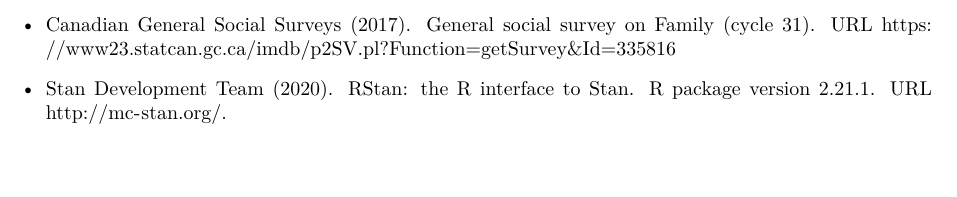
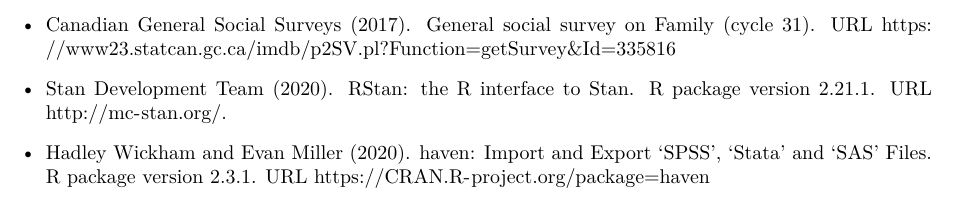
Before and after one commit to hyunbani/household-living-conditions-and-life-satisfaction, an R Markdown document (can-household-living-conditions-affect-life-satisfaction.Rmd): part of page 2 of 2, cut so that both start at the same text. The pictures show the output file can-household-living-conditions-affect-life-satisfaction.pdf that the author committed with the source.

Commit message:
name change

```diff
--- a/can-household-living-conditions-affect-life-satisfaction.Rmd
+++ b/can-household-living-conditions-affect-life-satisfaction.Rmd
@@ -43,3 +43,6 @@
 
 - Stan Development Team (2020). RStan: the R interface to Stan. R package version 2.21.1. URL
   http://mc-stan.org/.
+
+- Hadley Wickham and Evan Miller (2020). haven: Import and Export 'SPSS', 'Stata' and 'SAS' Files.
+  R package version 2.3.1. URL https://CRAN.R-project.org/package=haven
```
Also changed, not shown: Data Simulation.R (+1 -0 lines), can-household-living-conditions-affect-life-satisfaction.pdf, 2 other files.
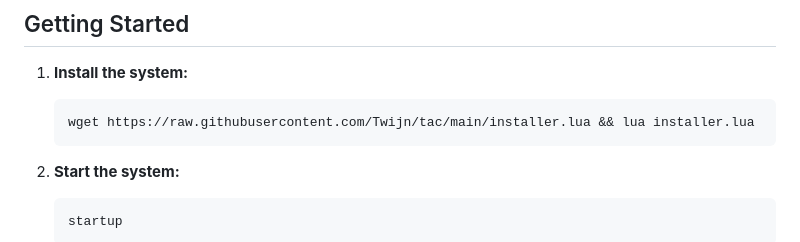
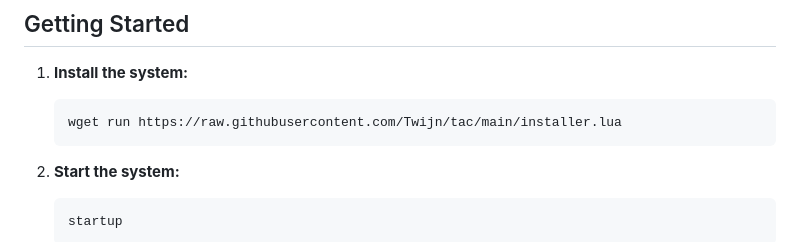
Before and after one commit to Twijn/tac, a Markdown page: README.md, the part around the change. Rendered like a GitHub page.

Commit message:
fix: Update incorrect install command in README.md

````diff
--- a/README.md
+++ b/README.md
@@ -117,7 +117,7 @@ After installation, your system will have the following structure:
 
 1. **Install the system:**
    ```bash
-   wget https://raw.githubusercontent.com/Twijn/tac/main/installer.lua && lua installer.lua
+   wget run https://raw.githubusercontent.com/Twijn/tac/main/installer.lua
    ```
 
 2. **Start the system:**
````
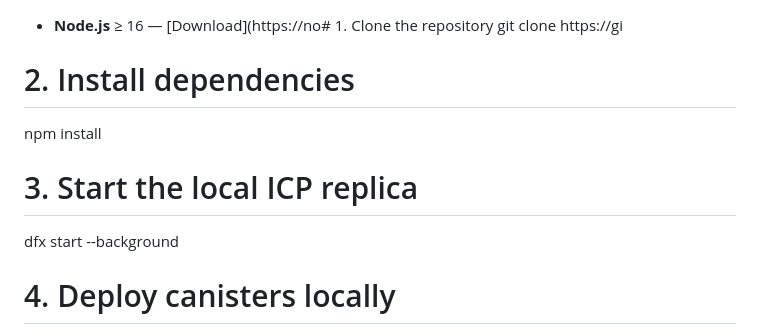
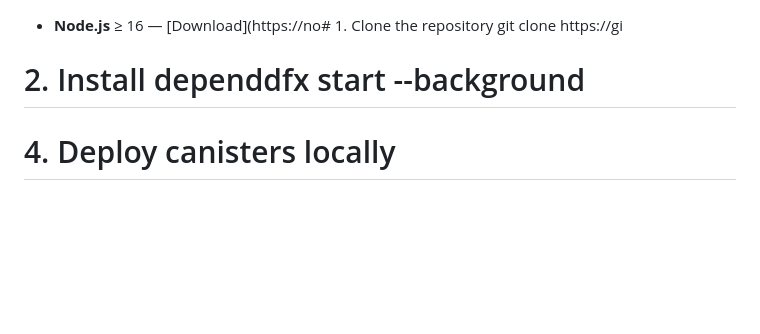
Before and after one commit to kelvinagyareyeboah/ChatChain, a Markdown page: README.md, the part around the change. Rendered like a GitHub page; blank space fills up the shorter version.

```diff
--- a/README.md
+++ b/README.md
@@ -1,11 +1,7 @@
 
 - **Node.js** ≥ 16 — [Download](https://no# 1. Clone the repository
 git clone https://gi
-# 2. Install dependencies
-npm install
-
-# 3. Start the local ICP replica
-dfx start --background
+# 2. Install dependdfx start --background
 
 # 4. Deploy canisters locally
 dfx deploy
```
____
*Your task*
Retype the listing exactly and drop the pictures.

*Result below*
Before and after one commit to hyunbani/household-living-conditions-and-life-satisfaction, an R Markdown document (can-household-living-conditions-affect-life-satisfaction.Rmd): part of page 2 of 2, cut so that both start at the same text. The pictures show the output file can-household-living-conditions-affect-life-satisfaction.pdf that the author committed with the source.

Commit message:
name change

```diff
--- a/can-household-living-conditions-affect-life-satisfaction.Rmd
+++ b/can-household-living-conditions-affect-life-satisfaction.Rmd
@@ -43,3 +43,6 @@
 
 - Stan Development Team (2020). RStan: the R interface to Stan. R package version 2.21.1. URL
   http://mc-stan.org/.
+
+- Hadley Wickham and Evan Miller (2020). haven: Import and Export 'SPSS', 'Stata' and 'SAS' Files.
+  R package version 2.3.1. URL https://CRAN.R-project.org/package=haven
```
Also changed, not shown: Data Simulation.R (+1 -0 lines), can-household-living-conditions-affect-life-satisfaction.pdf, 2 other files.
Before and after one commit to Twijn/tac, a Markdown page: README.md, the part around the change. Rendered like a GitHub page.

Commit message:
fix: Update incorrect install command in README.md

````diff
--- a/README.md
+++ b/README.md
@@ -117,7 +117,7 @@ After installation, your system will have the following structure:
 
 1. **Install the system:**
    ```bash
-   wget https://raw.githubusercontent.com/Twijn/tac/main/installer.lua && lua installer.lua
+   wget run https://raw.githubusercontent.com/Twijn/tac/main/installer.lua
    ```
 
 2. **Start the system:**
````
Before and after one commit to kelvinagyareyeboah/ChatChain, a Markdown page: README.md, the part around the change. Rendered like a GitHub page; blank space fills up the shorter version.

```diff
--- a/README.md
+++ b/README.md
@@ -1,11 +1,7 @@
 
 - **Node.js** ≥ 16 — [Download](https://no# 1. Clone the repository
 git clone https://gi
-# 2. Install dependencies
-npm install
-
-# 3. Start the local ICP replica
-dfx start --background
+# 2. Install dependdfx start --background
 
 # 4. Deploy canisters locally
 dfx deploy
```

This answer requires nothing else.